## ASSIGNMENT
Say the number of lines in the records below that hold the word "xlsx", and only that number.
+===+
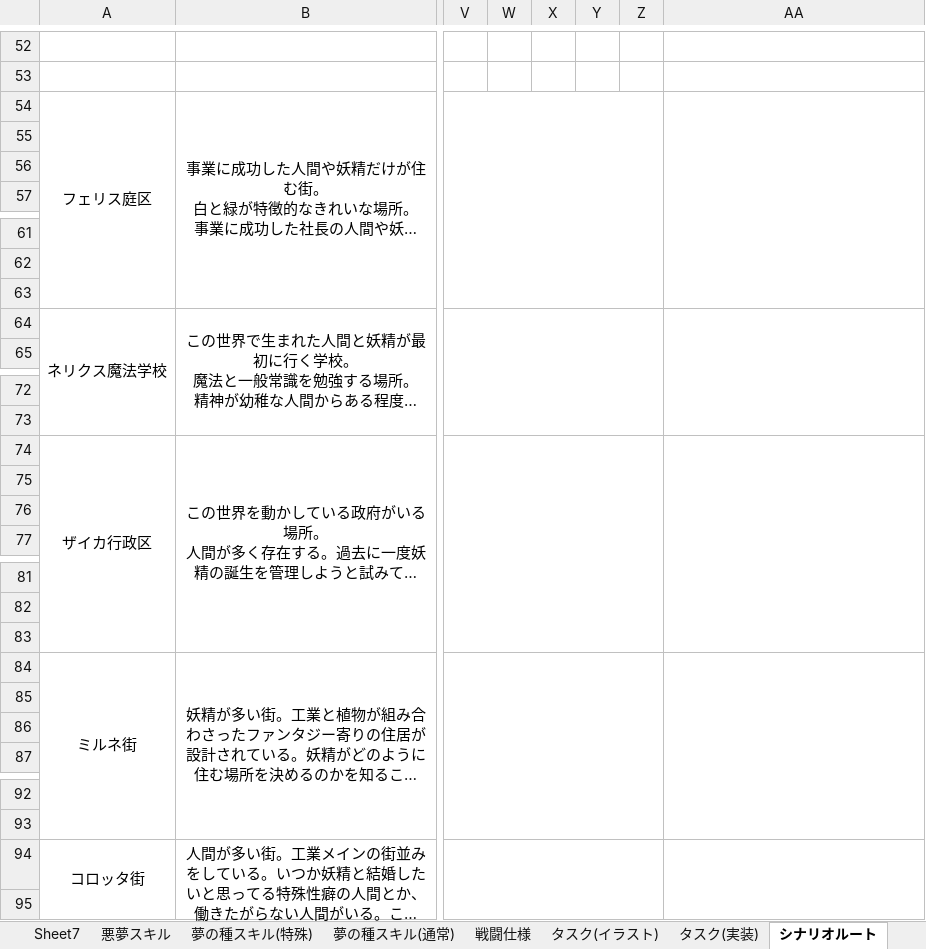
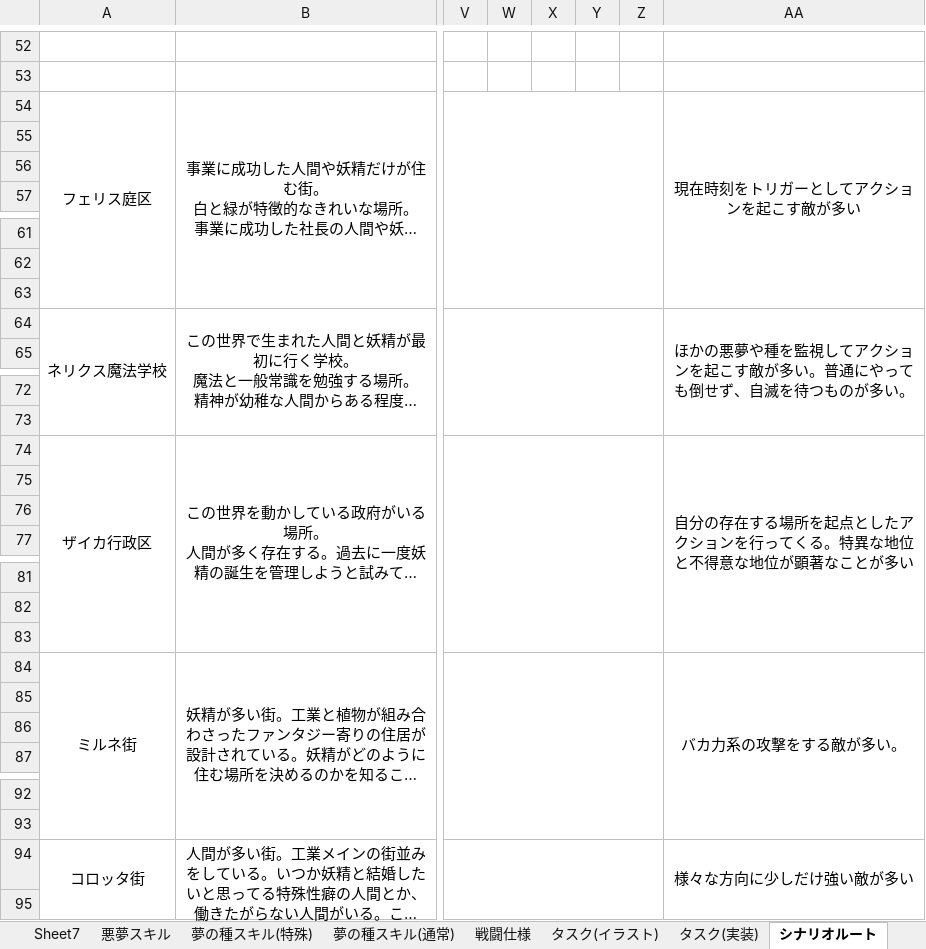
Before and after one commit to rainrumi/GJGJ_2605, an Excel workbook: resource/deta_godo.xlsx, sheet シナリオルート, drawn as a sheet; only a part is shown, gaps mark what is left out; long unchanged cells end in …; values as stored, in another font and other column widths than the file's, no borders; the diff covers the shown part only; the diff names each change by its address in the sheet, - before the commit and + after, or states it on an @@ line.

```diff
--- a/resource/deta_godo.xlsx (sheet シナリオルート)
+++ b/resource/deta_godo.xlsx (sheet シナリオルート)
-AA54: (empty)
+AA54: 現在時刻をトリガーとしてアクションを起こす敵が多い
-AA64: (empty)
+AA64: ほかの悪夢や種を監視してアクションを起こす敵が多い。普通にやっても倒せず、自滅を待つものが多い。
-AA74: (empty)
+AA74: 自分の存在する場所を起点としたアクションを行ってくる。特異な地位と不得意な地位が顕著なことが多い
-AA84: (empty)
+AA84: バカ力系の攻撃をする敵が多い。
-AA94: (empty)
+AA94: 様々な方向に少しだけ強い敵が多い
```
Also changed, not shown: 6 edited cells elsewhere in this sheet, sheet 戦闘仕様.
+===+
## RESULT OF THE TASK
3